6 things to avoid as a newbie investor

Whatever your age, if you’re thinking of dabbling in investments like shares, managed funds or cryptocurrencies, here are a few things to steer clear of.

You might be looking to invest your money in something (whether it be shares, manage funds or cryptocurrencies, such as bitcoin) for a variety of reasons.

You may have money in savings and property, and want to diversify, or you might simply be looking to invest in something affordable, should investing in things like real estate be a bit out of your reach.

If your goal is to get rich quick (wouldn’t that be nice), spoiler alert – that’s probably not going to happen, as more often than not things like time in the market, compound interest and avoiding unnecessary risk will be the keys to success (I know, sorry to burst your bubble).

Meanwhile, if you are very close to dipping your toe in the water, here’s a list of common mistakes newbie investors tend to make which are generally worth steering clear of.

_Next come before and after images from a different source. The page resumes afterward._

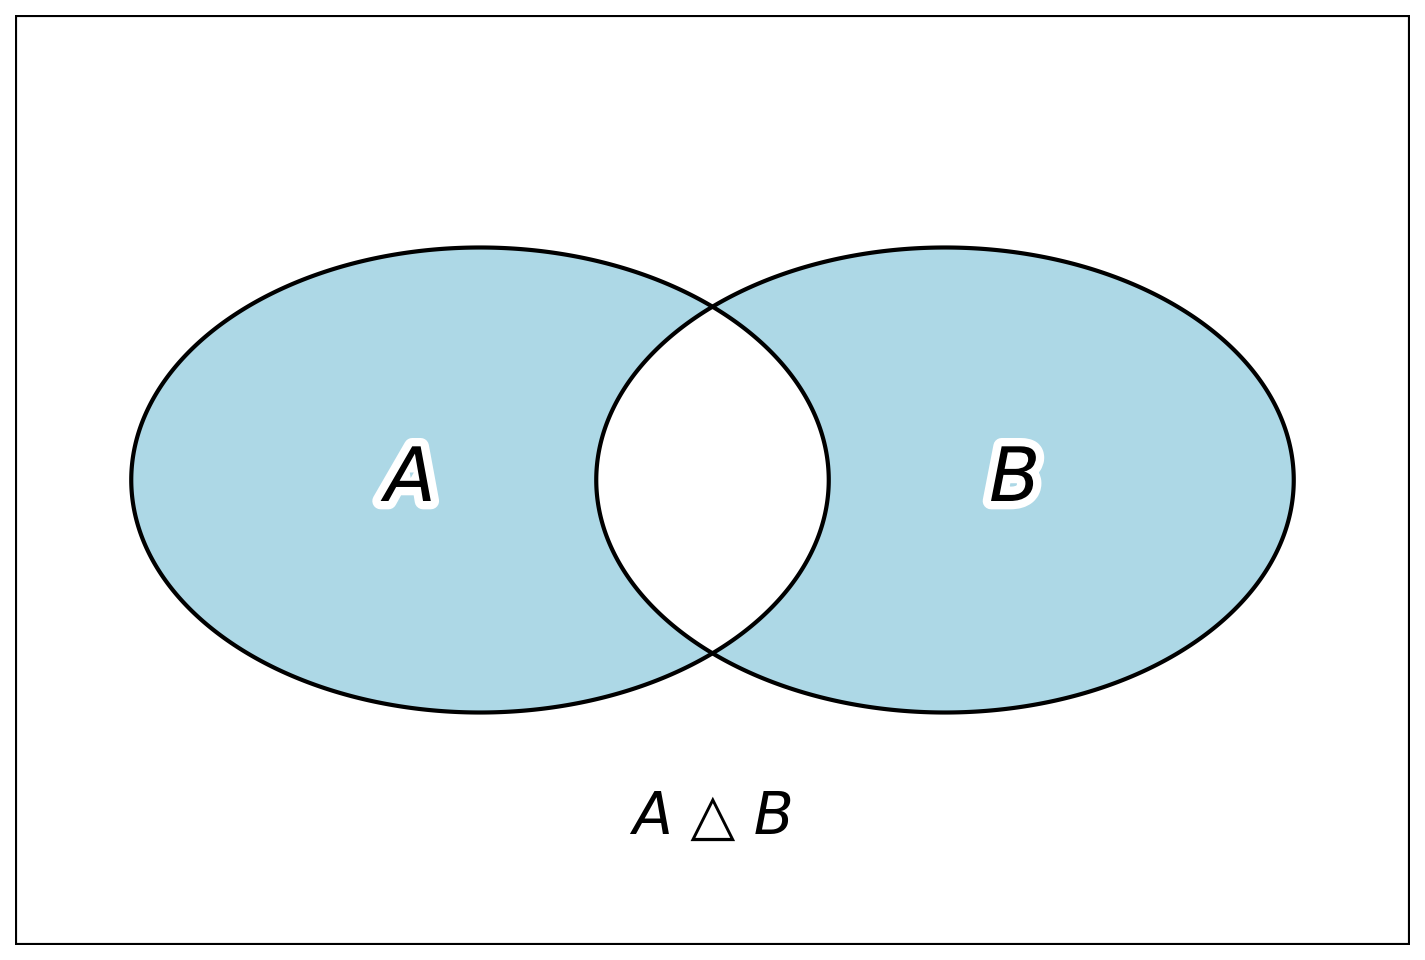
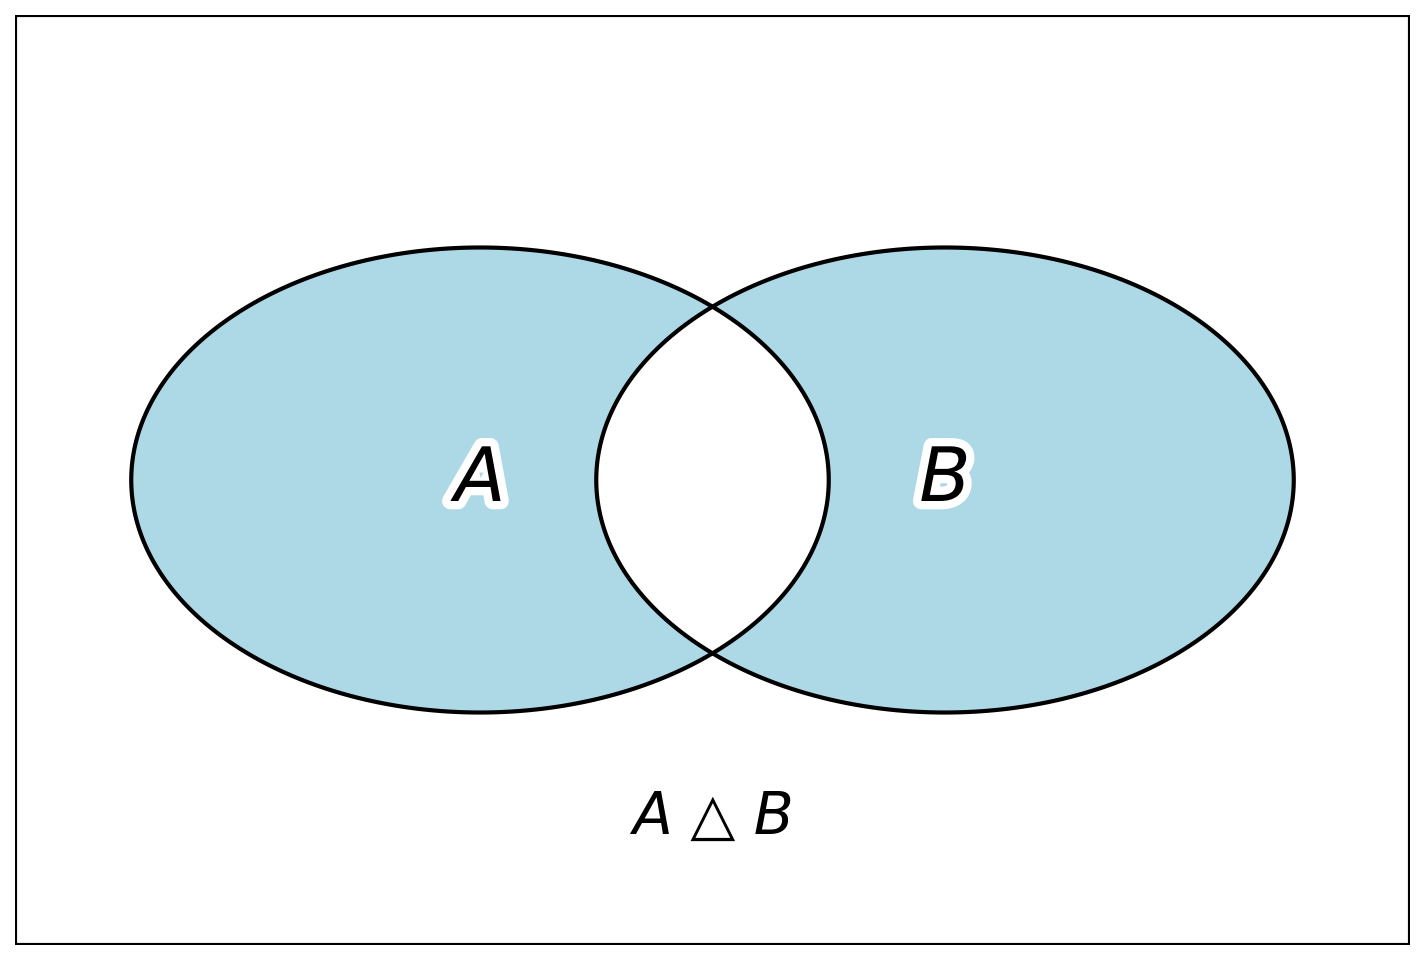
book: унифицировано оформление диаграмм Венна

Changed region(s): [[0.6175, 0.4375, 0.7411, 0.5312], [0.247, 0.4375, 0.3705, 0.5312]]

diff --git a/code/scripts/figures/ch01/examples/06_event_symmetric_difference.py b/code/scripts/figures/ch01/examples/06_event_symmetric_difference.py
@@ -50,7 +50,7 @@ def draw(ax):
         for patch in shape_to_patches(shape, facecolor='none', edgecolor='black'):
             ax.add_patch(patch)
 
-    for label, x in [('A', 1.7), ('B', 4.3)]:
+    for label, x in [('A', 2.0), ('B', 4.0)]:
         text = ax.text(x, 2, label, ha='center', va='center', fontsize=18, fontstyle='italic')
         text.set_path_effects([path_effects.Stroke(linewidth=4, foreground='white'), path_effects.Normal()])
     ax.text(3, 0.55, 'A △ B', ha='center', va='center', fontsize=14, fontstyle='italic', bbox=formula_box)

Investment mistakes beginners make

1. They fail to plan

When looking to invest, it’s generally wise to think about:

  • your current position and how much you can realistically afford to invest (consider what other financial priorities you have or existing debts you may be paying off?)
  • your goals and when you want to achieve them
  • implications for the short/medium and long term
  • whether you understand what you’re actually investing in
  • whether you know how to track performance and make adjustments
  • if you want to invest yourself, or with the help of a broker or adviser.

2. They don’t know their risk tolerance

As a general rule, investments that carry more risk are better suited to long-term timeframes, as investment performance can change rapidly and unpredictably. However, being too conservative with your investments may make it harder for you to reach your financial goals.

  • Low-risk (or conservative) investment options tend to have lower returns over the long term but can be less likely to lose you money if markets perform badly.
  • Medium-risk (or balanced) investment options tend to contain a mix of both low and high-risk assets. These options could be suitable for someone who wants to see their investments grow over time but is still wary of risk.
  • High-growth (or aggressive) investment options tend to provide higher returns over the long term but can experience significant losses during market downturns. These types of investments are generally better suited to investors with longer term horizons who can wait out volatile economic cycles.

Try our ‘What style of investor am I?’ tool to help understand what level of risk you might be comfortable with.

3. They think investment returns are always guaranteed

The idea of guaranteed returns sounds wonderful, but the truth when it comes to investing is returns are generally not guaranteed.

There are risks attached to investing, which means while you could make money, you might break even, or even lose money should your investments decrease in value.

On top of that, liquidity, which refers to how quickly your assets can be converted into cash, may be an issue. Depending on what type of investment you hold or what may happen in markets at any point in time, you mightn’t be able to cash in certain investments when you need to.

4. They put all their eggs in one basket

Investment diversification can be achieved by investing in a mix of:

  • asset classes (cash, fixed interest, bonds, property and shares)
  • industries (e.g. finance, mining, health care)
  • markets (e.g. Australia, Asia, the United States).

The reason diversifying may be a good thing is it could help you to level out volatility and risk, as you may be less exposed to a single financial event.

5. They believe the opinions of every Tom, Dick and Harry

Changing your strategy on the basis of market news may or may not be a good idea. After all, people have made all sorts of market predictions over the years, all of which haven’t necessarily come true.

On top of that, we all have that one friend that likes to pretend they’re a property, share or general investment guru, who while may come across as persuasive in their market commentary, does not have the qualifications to be giving people advice.

With that in mind, if you’re looking for guidance, you’re probably better off consulting your financial adviser who may be able to give you a more well-rounded picture of the current climate and the potential advantages and disadvantages you should be across.

6. They make rash decisions based on fear or excitement

Many investors get caught up in media hype and or fear and buy or sell investments at the top and bottom of the market.

Like with anything in life, it is easy to get stressed and concerned about the future and act impulsively but like with other things this may not be a smart thing to do.

While there may be times when active and emotional investing could be profitable, generally a solid strategy and staying on course through market peaks and troughs will result in more positive returns.